In some trick-taking games, you can bid nullo (or nil), which is a contract to not take tricks instead. You believe you have “bad” cards and can use your skill to ensure that your opponents, despite their best efforts, will wind up taking tricks.
In standard Bridge this is difficult: if you were to bid nullo, and there is no trump for that hand, your partner might have an Ace in a short suit, which means they could easily be forced to play the Ace, and now you’re taking tricks despite your desire to throw them away.
But in Pirate Bridge, there’s no problem, since no one’s going to accept your nullo bid if they can’t support you. No one is going to accept a nullo if, for example, they hold ♠9 8 3 2 ♡7 5 3 ♢K Q ♣10 8 4 3, because those Diamonds are a serious liability. And if no one accepts your nullo, then you’re not stuck with it!
The Acceptor in a nullo contract is the dummy hand, with cards played exposed, just as she or he would be in any other contract. The fact that the opponents can see what is available for the dummy to “duck” with makes it all the more challenging. On the other hand, this actually makes it easier for the Declarer to throw away even an Ace, because the Declarer could have the dummy lead some other suit in which the Declarer is already void and then throw the Ace.
So here’s the rules for nullo:
- Playing with nullo bids is optional and should be agreed upon by all four players before starting the rubber.
- In the auction, a bid of nullo outranks an identical number of spades, but loses to an identical number of no-trump.
- A bid of N nullo is a bid to force the opponents to take N tricks above book (that is, 6 + N tricks in all) despite their best efforts. So if you bid 3 Nullo, you are saying that you will force your opponents to take 9 tricks out of 13.
- During the play of a nullo hand, there is no trump suit (just like a no-trump hand).

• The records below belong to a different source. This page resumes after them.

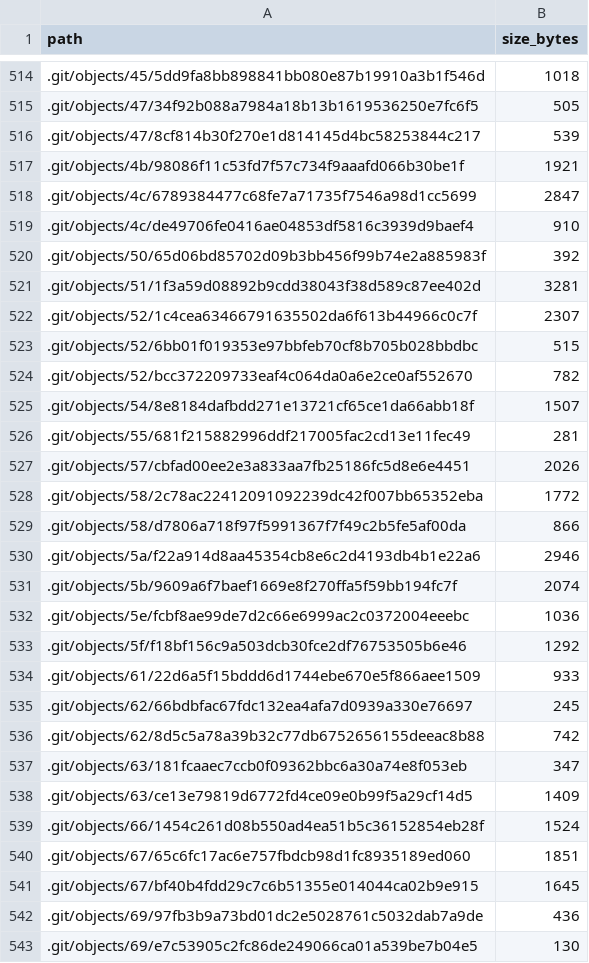
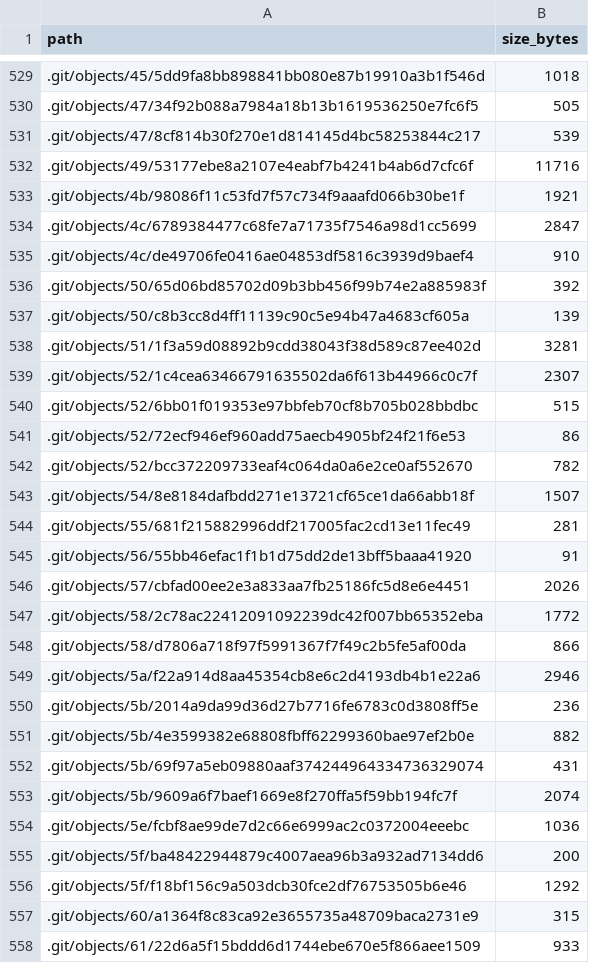
Before and after one commit to whzy3185/jittor, a CSV file: analysis/cleanup/local_file_manifest_after_cleanup.csv, drawn as a sheet; only a part is shown, gaps mark what is left out; the shorter side is filled out with more unchanged rows; the diff covers the shown part only; the diff names each change by its address in the sheet, - before the commit and + after, or states it on an @@ line.

```diff
--- a/analysis/cleanup/local_file_manifest_after_cleanup.csv
+++ b/analysis/cleanup/local_file_manifest_after_cleanup.csv
+row 532: .git/objects/49/53177ebe8a2107e4eabf7b4241b4ab6d7cfc6f | 11716
+row 537: .git/objects/50/c8b3cc8d4ff11139c90c5e94b47a4683cf605a | 139
+row 541: .git/objects/52/72ecf946ef960add75aecb4905bf24f21f6e53 | 86
+row 545: .git/objects/56/55bb46efac1f1b1d75dd2de13bff5baaa41920 | 91
+row 550: .git/objects/5b/2014a9da99d36d27b7716fe6783c0d3808ff5e | 236
+row 551: .git/objects/5b/4e3599382e68808fbff62299360bae97ef2b0e | 882
+row 552: .git/objects/5b/69f97a5eb09880aaf374244964334736329074 | 431
+row 555: .git/objects/5f/ba48422944879c4007aea96b3a932ad7134dd6 | 200
+row 557: .git/objects/60/a1364f8c83ca92e3655735a48709baca2731e9 | 315
```
Also changed, not shown: 57 added rows, 23 removed rows and 5 edited cells elsewhere in this file, 2 other files.
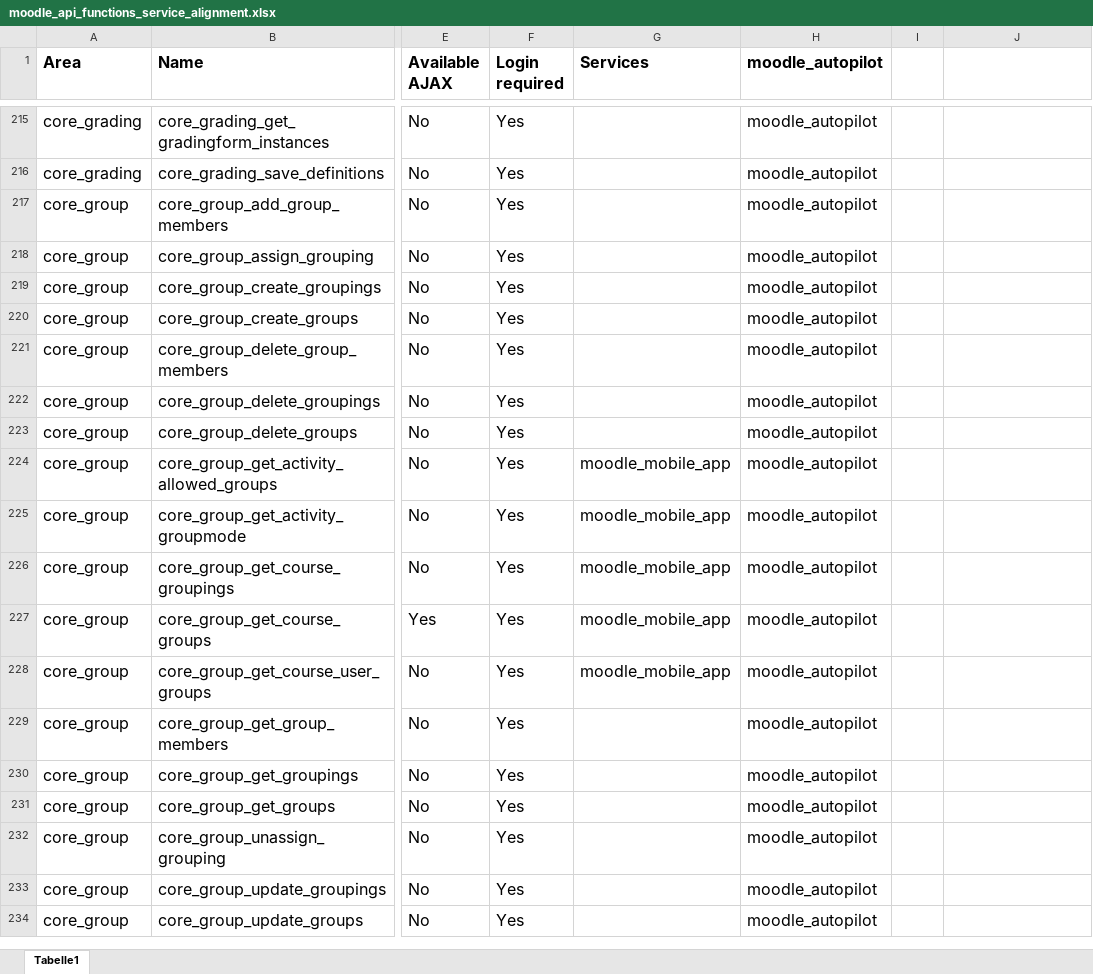
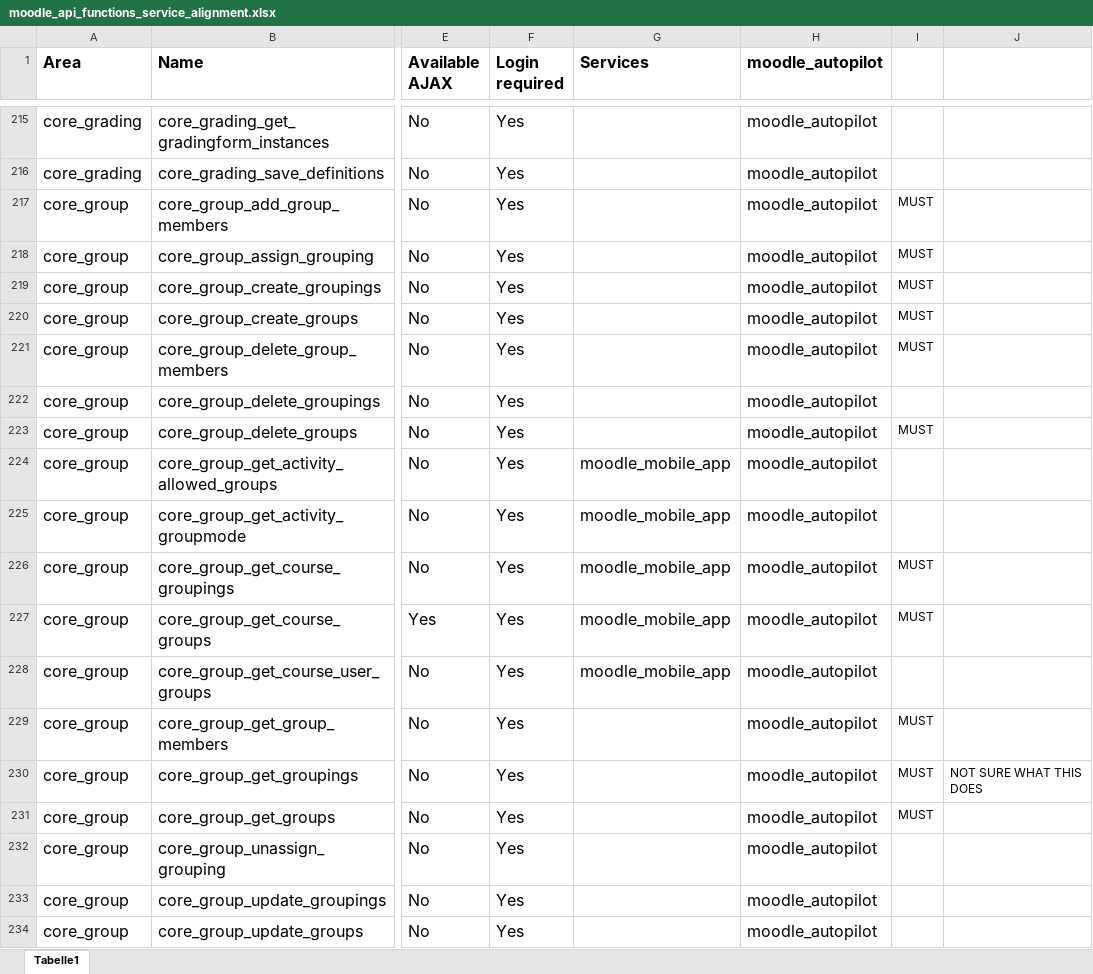
Before and after one commit to dxiai/moodle-autopilot, an Excel workbook: doc/moodle_api_functions_service_alignment.xlsx, sheet Tabelle1, drawn as a sheet; only a part is shown, gaps mark what is left out; values as stored, in another font and other column widths than the file's, no borders; the diff names each change by its address in the sheet, - before the commit and + after, or states it on an @@ line.

Commit message:
Update moodle_api_functions_service_alignment.xlsx

```diff
--- a/doc/moodle_api_functions_service_alignment.xlsx (sheet Tabelle1)
+++ b/doc/moodle_api_functions_service_alignment.xlsx (sheet Tabelle1)
-I217:I221: (empty)
+I217:I221: MUST
-I223: (empty)
+I223: MUST
-I226:I227: (empty)
+I226:I227: MUST
-I229:I231: (empty)
+I229:I231: MUST
-J230: (empty)
+J230: NOT SURE WHAT THIS DOES
```
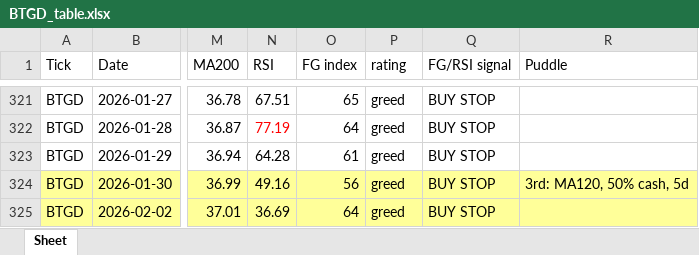
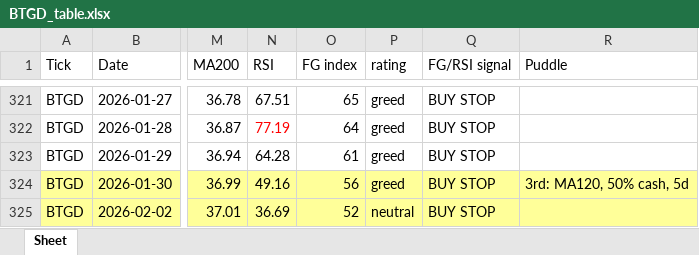
Before and after one commit to jangjb1204-sys/my-python-bot, an Excel workbook: US_stock/BTGD_table.xlsx, sheet Sheet, drawn as a sheet; only a part is shown, gaps mark what is left out; values as stored, in another font and other column widths than the file's, no borders; the diff names each change by its address in the sheet, - before the commit and + after, or states it on an @@ line.

```diff
--- a/US_stock/BTGD_table.xlsx (sheet Sheet)
+++ b/US_stock/BTGD_table.xlsx (sheet Sheet)
-O325 (FG index): 64
+O325 (FG index): 52
-P325 (rating): greed
+P325 (rating): neutral
```
Also changed, not shown: US_stock/FINX_table.xlsx, US_stock/GOLD_table.xlsx, 15 other files.
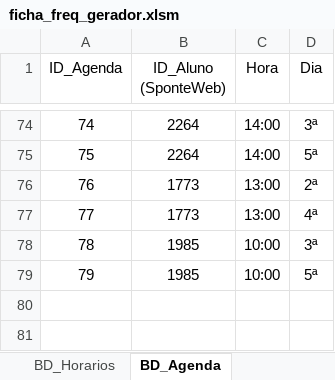
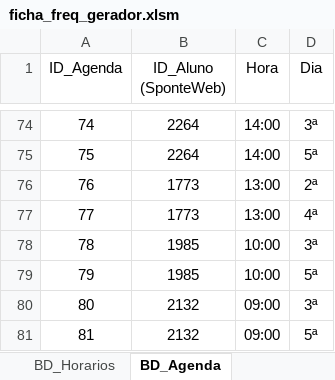
Before and after one commit to Vitor-rs/wizped_2, an Excel workbook: docs/ficha_freq_gerador.xlsm, sheet BD_Agenda, drawn as a sheet; only a part is shown, gaps mark what is left out; values as stored, in another font and other column widths than the file's, no borders; table styles not drawn; the diff names each change by its address in the sheet, - before the commit and + after, or states it on an @@ line.

```diff
--- a/docs/ficha_freq_gerador.xlsm (sheet BD_Agenda)
+++ b/docs/ficha_freq_gerador.xlsm (sheet BD_Agenda)
+row 80: 80 | 2132 | 09:00 | 3ª
+row 81: 81 | 2132 | 09:00 | 5ª
```
Also changed, not shown: sheet BD_Historico, sheet BD_Alunos, sheet BD_Vinculo_Professor, 9 other files.
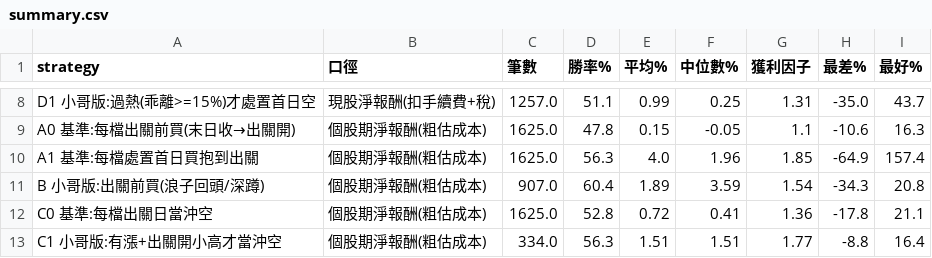
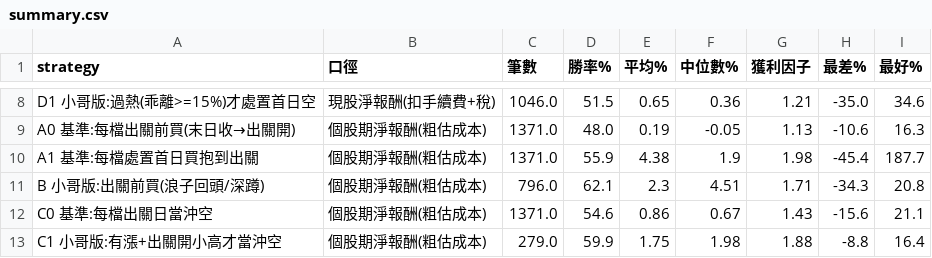
Before and after one commit to yeah0209-a11y/stock-alert, a CSV file: backtest/results/summary.csv, drawn as a sheet; only a part is shown, gaps mark what is left out; removed rows and columns are numbered as before the commit, all else as after; the diff covers the shown part only; the diff names each change by its address in the sheet, - before the commit and + after, or states it on an @@ line.

```diff
--- a/backtest/results/summary.csv
+++ b/backtest/results/summary.csv
-C8 (筆數): 1257.0
+C8 (筆數): 1046.0
-D8 (勝率%): 51.1
+D8 (勝率%): 51.5
-E8 (平均%): 0.99
+E8 (平均%): 0.65
-F8 (中位數%): 0.25
+F8 (中位數%): 0.36
-G8 (獲利因子): 1.31
+G8 (獲利因子): 1.21
-I8 (最好%): 43.7
+I8 (最好%): 34.6
-C9 (筆數): 1625.0
+C9 (筆數): 1371.0
-D9 (勝率%): 47.8
+D9 (勝率%): 48.0
-E9 (平均%): 0.15
+E9 (平均%): 0.19
-G9 (獲利因子): 1.1
+G9 (獲利因子): 1.13
-row 10: A1 基準:每檔處置首日買抱到出關 | 個股期淨報酬(粗估成本) | 1625.0 | 56.3 | 4.0 | 1.96 | 1.85 | -64.9 | 157.4
+row 10: A1 基準:每檔處置首日買抱到出關 | 個股期淨報酬(粗估成本) | 1371.0 | 55.9 | 4.38 | 1.9 | 1.98 | -45.4 | 187.7
-C11 (筆數): 907.0
+C11 (筆數): 796.0
-D11 (勝率%): 60.4
+D11 (勝率%): 62.1
-E11 (平均%): 1.89
+E11 (平均%): 2.3
-F11 (中位數%): 3.59
+F11 (中位數%): 4.51
-G11 (獲利因子): 1.54
+G11 (獲利因子): 1.71
-C12 (筆數): 1625.0
+C12 (筆數): 1371.0
-D12 (勝率%): 52.8
+D12 (勝率%): 54.6
-E12 (平均%): 0.72
+E12 (平均%): 0.86
-F12 (中位數%): 0.41
+F12 (中位數%): 0.67
-G12 (獲利因子): 1.36
+G12 (獲利因子): 1.43
-H12 (最差%): -17.8
+H12 (最差%): -15.6
-C13 (筆數): 334.0
+C13 (筆數): 279.0
-D13 (勝率%): 56.3
+D13 (勝率%): 59.9
-E13 (平均%): 1.51
+E13 (平均%): 1.75
-F13 (中位數%): 1.51
+F13 (中位數%): 1.98
-G13 (獲利因子): 1.77
+G13 (獲利因子): 1.88
```
Also changed, not shown: 2 added rows, 2 removed rows and 70 edited cells elsewhere in this file, 5 other files.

- In scoring, nullo tricks are 10 points each (just like no-trump), except that the contractors (those who bid nullo) receive points for the tricks over book taken by their opponents rather than those they take themselves.